# [WORK ITEM]
When you find the line with "const [value, setValue]" among the records below, reproduce it and each line after it exactly, ending with the line with "import React from 'react'".

- - -

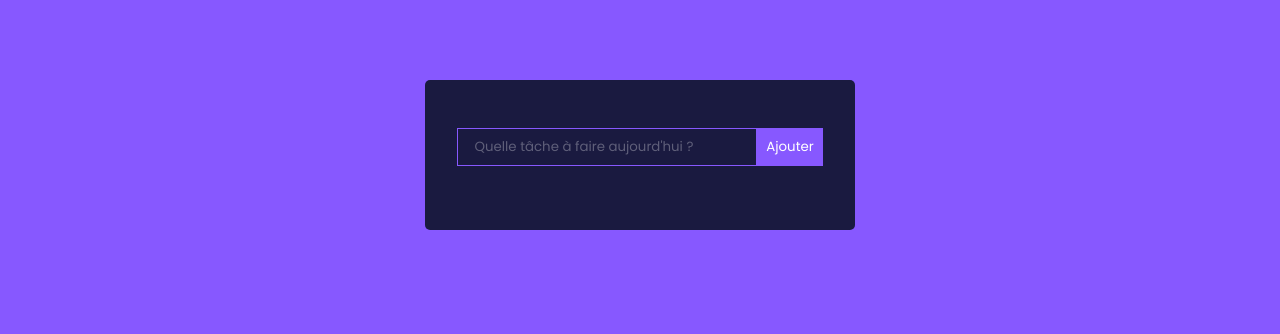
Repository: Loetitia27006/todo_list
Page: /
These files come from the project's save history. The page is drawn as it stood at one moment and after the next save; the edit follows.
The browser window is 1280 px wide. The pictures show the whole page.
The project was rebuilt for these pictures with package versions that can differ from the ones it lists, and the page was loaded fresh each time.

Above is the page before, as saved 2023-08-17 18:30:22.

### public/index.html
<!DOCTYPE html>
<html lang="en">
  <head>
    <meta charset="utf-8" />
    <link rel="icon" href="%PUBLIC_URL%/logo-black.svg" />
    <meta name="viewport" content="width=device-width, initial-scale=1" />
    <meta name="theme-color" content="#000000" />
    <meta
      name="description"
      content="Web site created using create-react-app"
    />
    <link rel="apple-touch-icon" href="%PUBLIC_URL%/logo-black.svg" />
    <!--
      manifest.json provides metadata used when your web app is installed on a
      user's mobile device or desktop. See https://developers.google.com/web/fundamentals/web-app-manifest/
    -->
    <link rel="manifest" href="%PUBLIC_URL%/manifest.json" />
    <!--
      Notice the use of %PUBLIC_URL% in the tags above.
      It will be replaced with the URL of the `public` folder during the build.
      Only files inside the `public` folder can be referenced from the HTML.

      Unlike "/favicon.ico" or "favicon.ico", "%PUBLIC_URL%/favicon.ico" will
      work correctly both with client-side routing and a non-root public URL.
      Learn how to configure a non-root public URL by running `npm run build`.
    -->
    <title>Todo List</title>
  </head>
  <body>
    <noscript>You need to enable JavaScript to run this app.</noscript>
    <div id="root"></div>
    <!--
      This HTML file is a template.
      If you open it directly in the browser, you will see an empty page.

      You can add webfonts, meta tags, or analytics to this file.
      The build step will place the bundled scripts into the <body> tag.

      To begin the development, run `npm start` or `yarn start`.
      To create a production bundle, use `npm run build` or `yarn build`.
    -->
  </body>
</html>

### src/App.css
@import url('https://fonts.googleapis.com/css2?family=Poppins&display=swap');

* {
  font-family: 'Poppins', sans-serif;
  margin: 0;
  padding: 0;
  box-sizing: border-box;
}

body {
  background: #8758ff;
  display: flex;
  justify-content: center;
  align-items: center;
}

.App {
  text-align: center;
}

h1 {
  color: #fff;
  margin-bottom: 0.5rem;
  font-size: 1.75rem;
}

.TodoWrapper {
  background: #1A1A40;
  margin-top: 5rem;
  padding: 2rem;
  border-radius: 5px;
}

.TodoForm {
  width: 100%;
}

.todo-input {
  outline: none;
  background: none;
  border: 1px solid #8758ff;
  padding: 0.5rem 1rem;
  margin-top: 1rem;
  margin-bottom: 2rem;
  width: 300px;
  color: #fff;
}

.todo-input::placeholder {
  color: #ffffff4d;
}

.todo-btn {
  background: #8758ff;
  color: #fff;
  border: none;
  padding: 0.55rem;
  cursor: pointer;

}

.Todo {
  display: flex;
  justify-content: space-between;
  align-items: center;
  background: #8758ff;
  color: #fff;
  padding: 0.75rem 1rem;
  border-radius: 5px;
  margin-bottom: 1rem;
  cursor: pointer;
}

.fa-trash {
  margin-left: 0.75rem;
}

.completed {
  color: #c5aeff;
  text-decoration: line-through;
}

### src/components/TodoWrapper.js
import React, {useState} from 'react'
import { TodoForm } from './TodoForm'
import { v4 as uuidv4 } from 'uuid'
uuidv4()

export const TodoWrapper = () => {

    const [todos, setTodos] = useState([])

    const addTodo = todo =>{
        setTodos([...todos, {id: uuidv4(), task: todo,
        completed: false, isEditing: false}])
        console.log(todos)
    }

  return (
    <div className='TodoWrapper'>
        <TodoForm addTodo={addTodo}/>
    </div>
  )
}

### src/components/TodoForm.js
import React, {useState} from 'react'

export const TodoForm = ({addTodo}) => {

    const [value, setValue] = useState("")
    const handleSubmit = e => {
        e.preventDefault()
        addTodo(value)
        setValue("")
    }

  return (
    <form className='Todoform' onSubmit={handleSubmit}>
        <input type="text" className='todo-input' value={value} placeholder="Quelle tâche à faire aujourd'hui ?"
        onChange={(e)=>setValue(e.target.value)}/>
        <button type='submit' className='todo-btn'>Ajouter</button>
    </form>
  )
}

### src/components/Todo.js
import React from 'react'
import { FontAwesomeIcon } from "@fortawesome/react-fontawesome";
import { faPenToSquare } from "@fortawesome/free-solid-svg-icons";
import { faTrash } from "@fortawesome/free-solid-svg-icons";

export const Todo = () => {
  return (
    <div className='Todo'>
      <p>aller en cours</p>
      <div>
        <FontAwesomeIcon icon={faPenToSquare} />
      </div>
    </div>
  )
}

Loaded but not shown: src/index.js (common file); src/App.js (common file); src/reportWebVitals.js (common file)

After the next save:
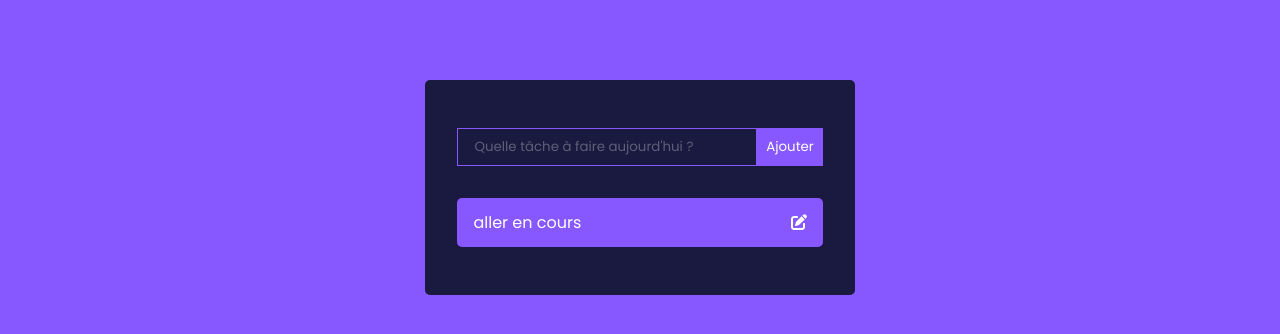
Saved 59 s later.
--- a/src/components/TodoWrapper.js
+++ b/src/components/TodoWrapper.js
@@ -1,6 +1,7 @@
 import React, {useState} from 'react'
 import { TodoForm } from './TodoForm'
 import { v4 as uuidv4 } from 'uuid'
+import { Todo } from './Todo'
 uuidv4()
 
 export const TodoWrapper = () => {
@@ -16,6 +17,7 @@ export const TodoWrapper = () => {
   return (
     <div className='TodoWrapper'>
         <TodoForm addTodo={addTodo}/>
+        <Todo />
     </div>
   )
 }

- - -

# [RESULT OF THIS EXERCISE]
    const [value, setValue] = useState("")
    const handleSubmit = e => {
        e.preventDefault()
        addTodo(value)
        setValue("")
    }

  return (
    <form className='Todoform' onSubmit={handleSubmit}>
        <input type="text" className='todo-input' value={value} placeholder="Quelle tâche à faire aujourd'hui ?"
        onChange={(e)=>setValue(e.target.value)}/>
        <button type='submit' className='todo-btn'>Ajouter</button>
    </form>
  )
}

### src/components/Todo.js
import React from 'react'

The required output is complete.